Over the last year, right alongside the challenges of the pandemic, this country and its institutions have come face to face with racial inequities and disparities, in new ways.
This can be seen through the lens of the sports world, where teams are dropping racist mascots, to the corporate world, where board rooms look to be more diverse and inclusive, to the arts sector, where diversity of voice and experience has always seemed welcome, but hasn't always been accesible.
Last fall, Ideastream launched a series called Equity in Art, which features artists of color in Northeast Ohio through interactive storytelling. It's available on our website at Arts.Ideastream.org.
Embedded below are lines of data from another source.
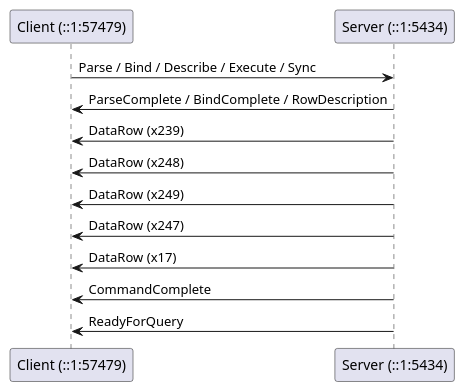
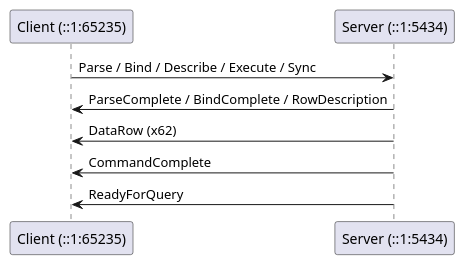
One commit to xfischer/pg_protoexport changed the diagram in docs/examples/exports/pagila-07-execute-with-maxrows-0-portalsuspended/capture.plantuml.seq.md. Above: the diagram before and after it, drawn with PlantUML. The commit also changed 135 other files, not shown here.

````diff
--- a/docs/examples/exports/pagila-07-execute-with-maxrows-0-portalsuspended/capture.plantuml.seq.md
+++ b/docs/examples/exports/pagila-07-execute-with-maxrows-0-portalsuspended/capture.plantuml.seq.md
@@ -2,15 +2,11 @@
 ```plantuml
 @startuml
-participant "Client (::1:57479)" as C
+participant "Client (::1:65235)" as C
 participant "Server (::1:5434)" as S
 C -> S : Parse / Bind / Describe / Execute / Sync
 S -> C : ParseComplete / BindComplete / RowDescription
-S -> C : DataRow (x239)
-S -> C : DataRow (x248)
-S -> C : DataRow (x249)
-S -> C : DataRow (x247)
-S -> C : DataRow (x17)
+S -> C : DataRow (x62)
 S -> C : CommandComplete
 S -> C : ReadyForQuery
 @enduml
 ```
````
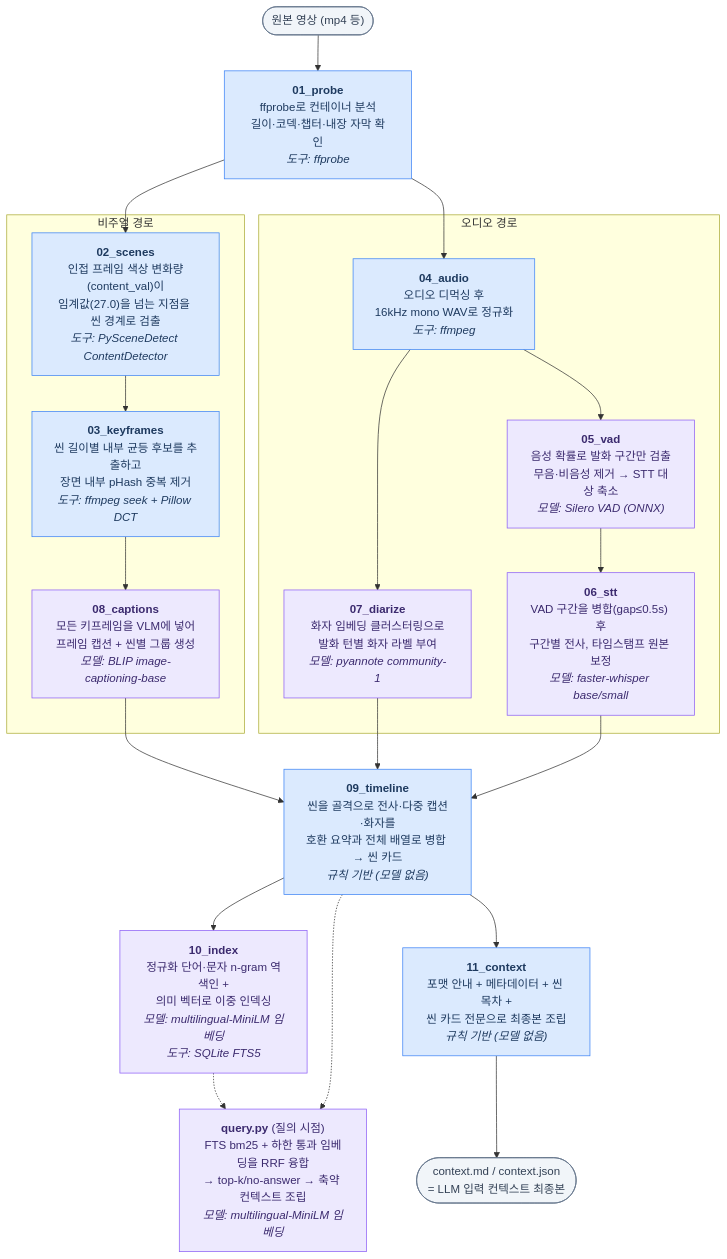
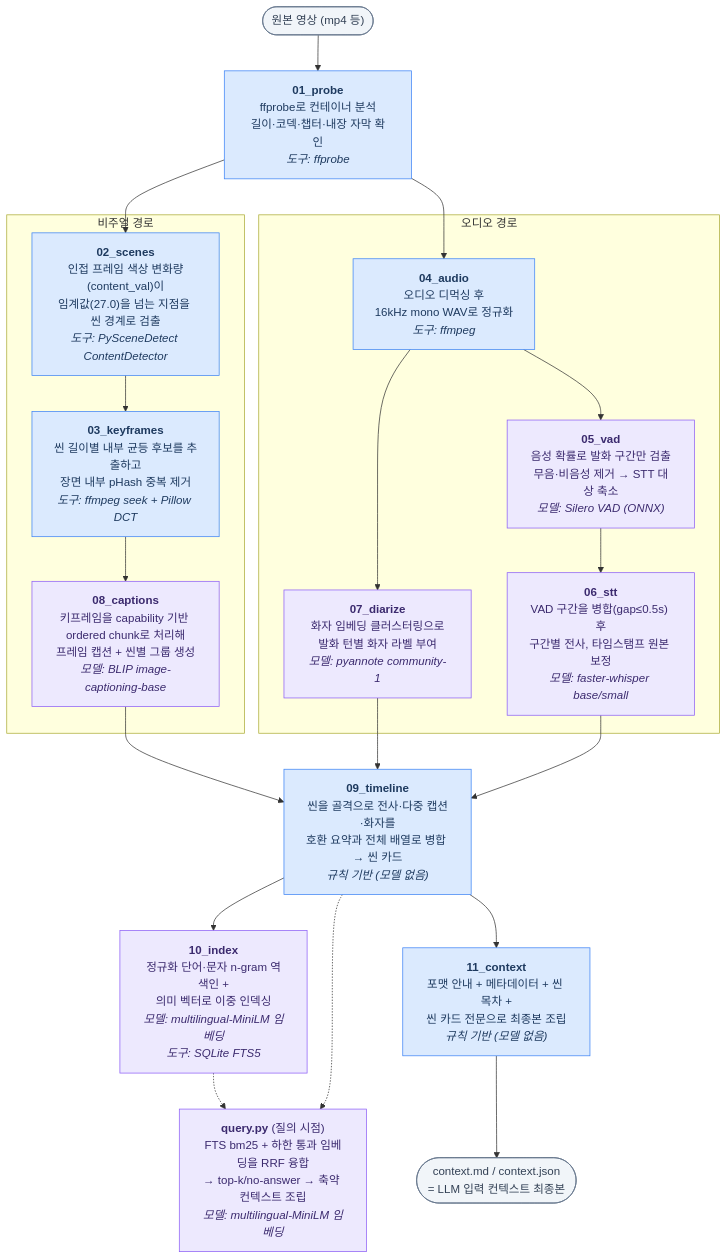
The diagram in docs/05-pipeline.md (haesookimDev/video-preprocess), drawn with Mermaid before and after one commit. The commit also changed other lines of this file and 24 other files, not shown here.

````diff
--- a/docs/05-pipeline.md
+++ b/docs/05-pipeline.md
@@ -6,51 +6,51 @@
 ```mermaid
 flowchart TD
     V(["원본 영상 (mp4 등)"]) --> S01
 
     S01["<b>01_probe</b><br/>ffprobe로 컨테이너 분석<br/>길이·코덱·챕터·내장 자막 확인<br/><i>도구: ffprobe</i>"]
 
     S01 --> S02
     S01 --> S04
 
     subgraph VIDEO ["비주얼 경로"]
         S02["<b>02_scenes</b><br/>인접 프레임 색상 변화량(content_val)이<br/>임계값(27.0)을 넘는 지점을 씬 경계로 검출<br/><i>도구: PySceneDetect ContentDetector</i>"]
         S03["<b>03_keyframes</b><br/>씬 길이별 내부 균등 후보를 추출하고<br/>장면 내부 pHash 중복 제거<br/><i>도구: ffmpeg seek + Pillow DCT</i>"]
-        S08["<b>08_captions</b><br/>모든 키프레임을 VLM에 넣어<br/>프레임 캡션 + 씬별 그룹 생성<br/><i>모델: BLIP image-captioning-base</i>"]
+        S08["<b>08_captions</b><br/>키프레임을 capability 기반 ordered chunk로 처리해<br/>프레임 캡션 + 씬별 그룹 생성<br/><i>모델: BLIP image-captioning-base</i>"]
         S02 --> S03 --> S08
     end
 
     subgraph AUDIO ["오디오 경로"]
         S04["<b>04_audio</b><br/>오디오 디먹싱 후<br/>16kHz mono WAV로 정규화<br/><i>도구: ffmpeg</i>"]
         S05["<b>05_vad</b><br/>음성 확률로 발화 구간만 검출<br/>무음·비음성 제거 → STT 대상 축소<br/><i>모델: Silero VAD (ONNX)</i>"]
         S06["<b>06_stt</b><br/>VAD 구간을 병합(gap≤0.5s) 후<br/>구간별 전사, 타임스탬프 원본 보정<br/><i>모델: faster-whisper base/small</i>"]
         S07["<b>07_diarize</b><br/>화자 임베딩 클러스터링으로<br/>발화 턴별 화자 라벨 부여<br/><i>모델: pyannote community-1</i>"]
         S04 --> S05 --> S06
         S04 --> S07
     end
 
     S08 --> S09
     S07 --> S09
     S06 --> S09
 
     S09["<b>09_timeline</b><br/>씬을 골격으로 전사·다중 캡션·화자를<br/>호환 요약과 전체 배열로 병합 → 씬 카드<br/><i>규칙 기반 (모델 없음)</i>"]
 
     S09 --> S10
     S09 --> S11
 
     S10["<b>10_index</b><br/>정규화 단어·문자 n-gram 역색인 +<br/>의미 벡터로 이중 인덱싱<br/><i>모델: multilingual-MiniLM 임베딩<br/>도구: SQLite FTS5</i>"]
 
     S11["<b>11_context</b><br/>포맷 안내 + 메타데이터 + 씬 목차 +<br/>씬 카드 전문으로 최종본 조립<br/><i>규칙 기반 (모델 없음)</i>"]
 
     S11 --> OUT(["context.md / context.json<br/>= LLM 입력 컨텍스트 최종본"])
 
     S10 -.-> Q
     S09 -.-> Q
     Q["<b>query.py</b> (질의 시점)<br/>FTS bm25 + 하한 통과 임베딩을 RRF 융합<br/>→ top-k/no-answer → 축약 컨텍스트 조립<br/><i>모델: multilingual-MiniLM 임베딩</i>"]
 
     classDef rule fill:#dbeafe,stroke:#3b82f6,color:#1e3a5f
     classDef ml fill:#ede9fe,stroke:#8b5cf6,color:#3b2a6e
     classDef io fill:#f1f5f9,stroke:#64748b,color:#334155
     class S01,S02,S03,S04,S09,S11 rule
     class S05,S06,S07,S08,S10,Q ml
     class V,OUT io
 ```
````
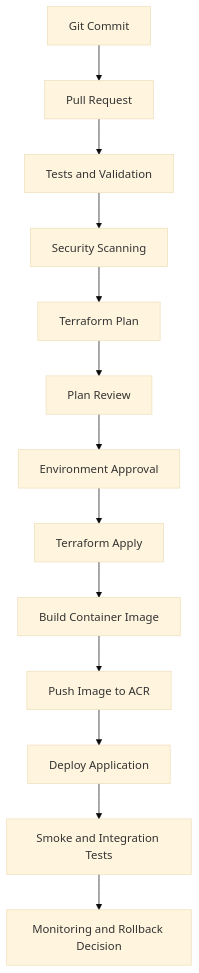
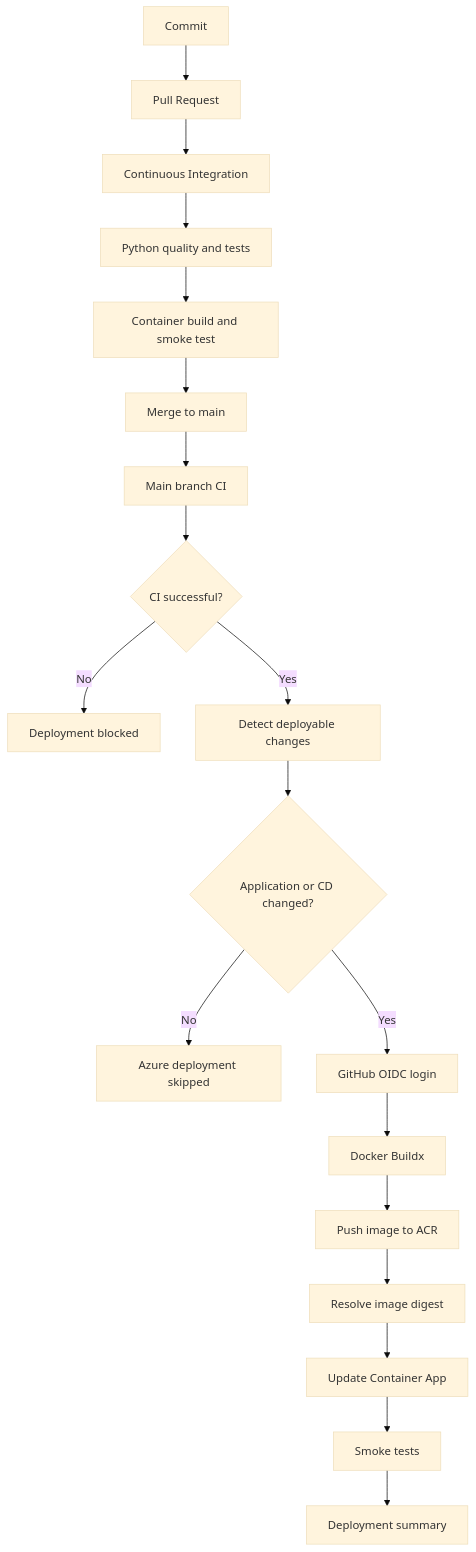
Before and after one commit to Morgein/azure-enterprise-platform-lab: the third of 3 diagrams in README.md, drawn with Mermaid (base theme). The commit also changed other lines of this file and 4 other files, not shown here.

Commit message:
docs: add continuous deployment evidence and update roadmap (#21)

````diff
--- a/README.md
+++ b/README.md
@@ -463,15 +307,26 @@
 ```mermaid
 flowchart TD
-    Commit["Git Commit"] --> PR["Pull Request"]
-    PR --> Validate["Tests and Validation"]
-    Validate --> Scan["Security Scanning"]
-    Scan --> Plan["Terraform Plan"]
-    Plan --> Review["Plan Review"]
-    Review --> Approval["Environment Approval"]
-    Approval --> Apply["Terraform Apply"]
-    Apply --> Build["Build Container Image"]
-    Build --> ACR["Push Image to ACR"]
-    ACR --> Deploy["Deploy Application"]
-    Deploy --> Verify["Smoke and Integration Tests"]
-    Verify --> Observe["Monitoring and Rollback Decision"]
+    Commit["Commit"] --> PR["Pull Request"]
+    PR --> CI["Continuous Integration"]
+
+    CI --> Python["Python quality and tests"]
+    Python --> Container["Container build and smoke test"]
+    Container --> Merge["Merge to main"]
+
+    Merge --> MainCI["Main branch CI"]
+    MainCI --> Gate{"CI successful?"}
+
+    Gate -->|No| Block["Deployment blocked"]
+    Gate -->|Yes| Detect["Detect deployable changes"]
+
+    Detect --> Change{"Application or CD changed?"}
+    Change -->|No| Skip["Azure deployment skipped"]
+    Change -->|Yes| OIDC["GitHub OIDC login"]
+
+    OIDC --> Build["Docker Buildx"]
+    Build --> ACR["Push image to ACR"]
+    ACR --> Digest["Resolve image digest"]
+    Digest --> Deploy["Update Container App"]
+    Deploy --> Smoke["Smoke tests"]
+    Smoke --> Summary["Deployment summary"]
 ```
````
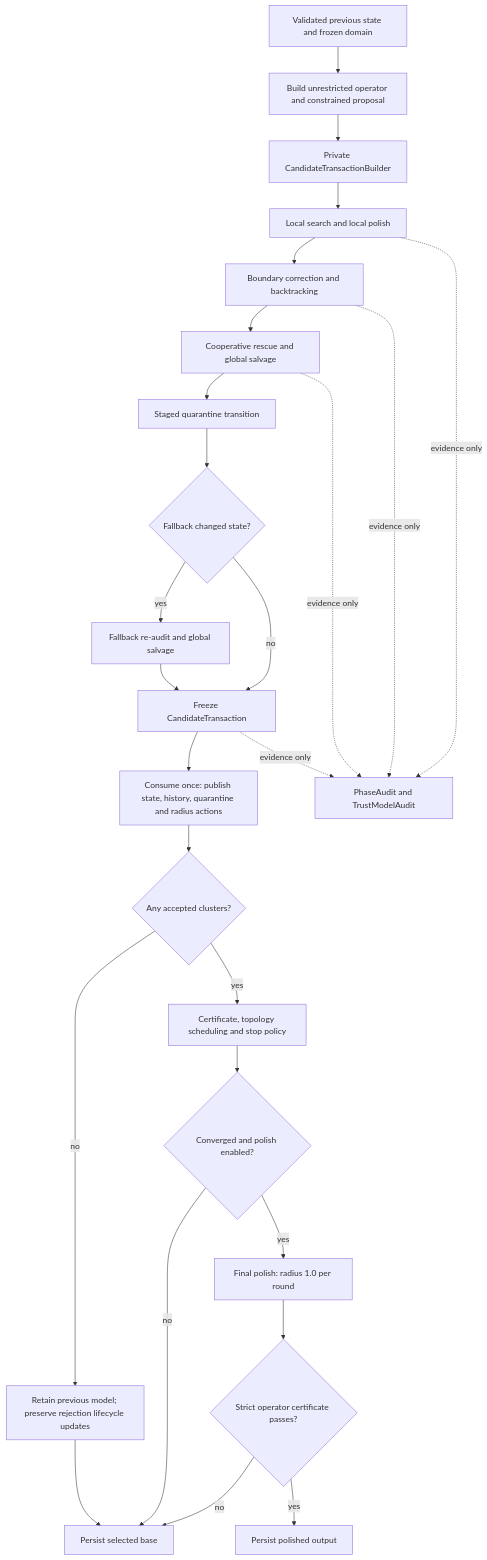
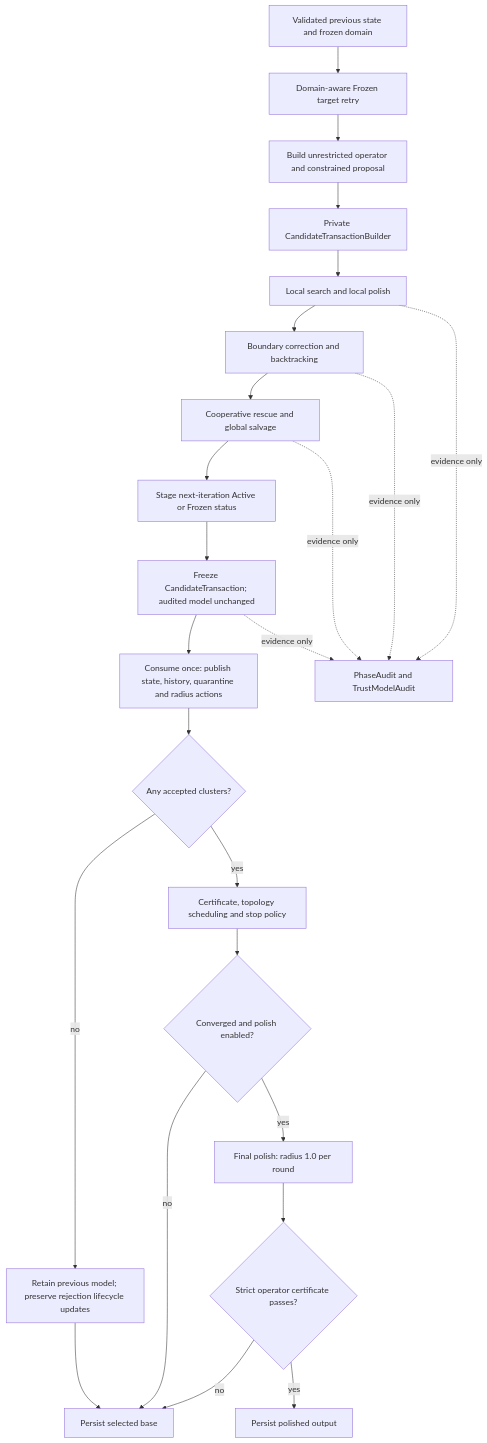
Before and after one commit to yslianTim/rhbm_gem: the diagram in docs/developer/second-stage-p0-structure.md, drawn with Mermaid. The commit also changed other lines of this file and 14 other files, not shown here.

Commit message:
Apply domain-aware quarantine and history-only cluster best

````diff
--- a/docs/developer/second-stage-p0-structure.md
+++ b/docs/developer/second-stage-p0-structure.md
@@ -16,28 +17,26 @@
 ```mermaid
 flowchart TD
-    A[Validated previous state and frozen domain] --> B[Build unrestricted operator and constrained proposal]
+    A[Validated previous state and frozen domain] --> U[Domain-aware Frozen target retry]
+    U --> B[Build unrestricted operator and constrained proposal]
     B --> C[Private CandidateTransactionBuilder]
     C --> D[Local search and local polish]
     D --> E[Boundary correction and backtracking]
     E --> F[Cooperative rescue and global salvage]
-    F --> G[Staged quarantine transition]
-    G --> H{Fallback changed state?}
-    H -- yes --> I[Fallback re-audit and global salvage]
-    H -- no --> J[Freeze CandidateTransaction]
-    I --> J
+    F --> G[Stage next-iteration Active or Frozen status]
+    G --> J[Freeze CandidateTransaction; audited model unchanged]
     J --> K[Consume once: publish state, history, quarantine and radius actions]
     K --> L{Any accepted clusters?}
     L -- no --> M[Retain previous model; preserve rejection lifecycle updates]
     L -- yes --> N[Certificate, topology scheduling and stop policy]
     N --> O{Converged and polish enabled?}
     M --> P[Persist selected base]
     O -- no --> P
     O -- yes --> R[Final polish: radius 1.0 per round]
     R --> S{Strict operator certificate passes?}
     S -- no --> P
     S -- yes --> T[Persist polished output]
     D -. evidence only .-> Q[PhaseAudit and TrustModelAudit]
     E -. evidence only .-> Q
     F -. evidence only .-> Q
     J -. evidence only .-> Q
 ```
````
There were several profiles in September. Now the series continues with four new profiles, dropping online each Wednesday in April, beginning today.
First up: We'll learn about a Vietnamese American photographer today and dive into how the pandemic has shaped his work.
Later in the program, we discuss the barriers in law enforcement that continue to be broken by women.
Today, an interview with Police Chief Susan Scofield, who's the newest Police Chief for the Village of Timberlake, a small municipality in Lake County.
Finally on the program, a subject we've touched on before on the Sound of Ideas--the declaration of racism as a public health crisis.
Cities like Cleveland and Akron made the declaration back in June of 2020, and Cuyahoga County took the same step a month later, but what comes next? Are the declarations just empty rhetoric without further steps?
We'll talk with several panelists who will be part of public forums organized by the League of Women Voters.
Carrie Wise, managing producer of arts and culture, Ideastream
Sharon Scofield, police chief, Village of Timberlake
Emilia Sykes, Ohio House Minority Leader and state representative
Shontel Brown, Cuyahoga County Council Member, District 9
Iris Harvey, president and CEO, Planned Parenthood of Greater Ohio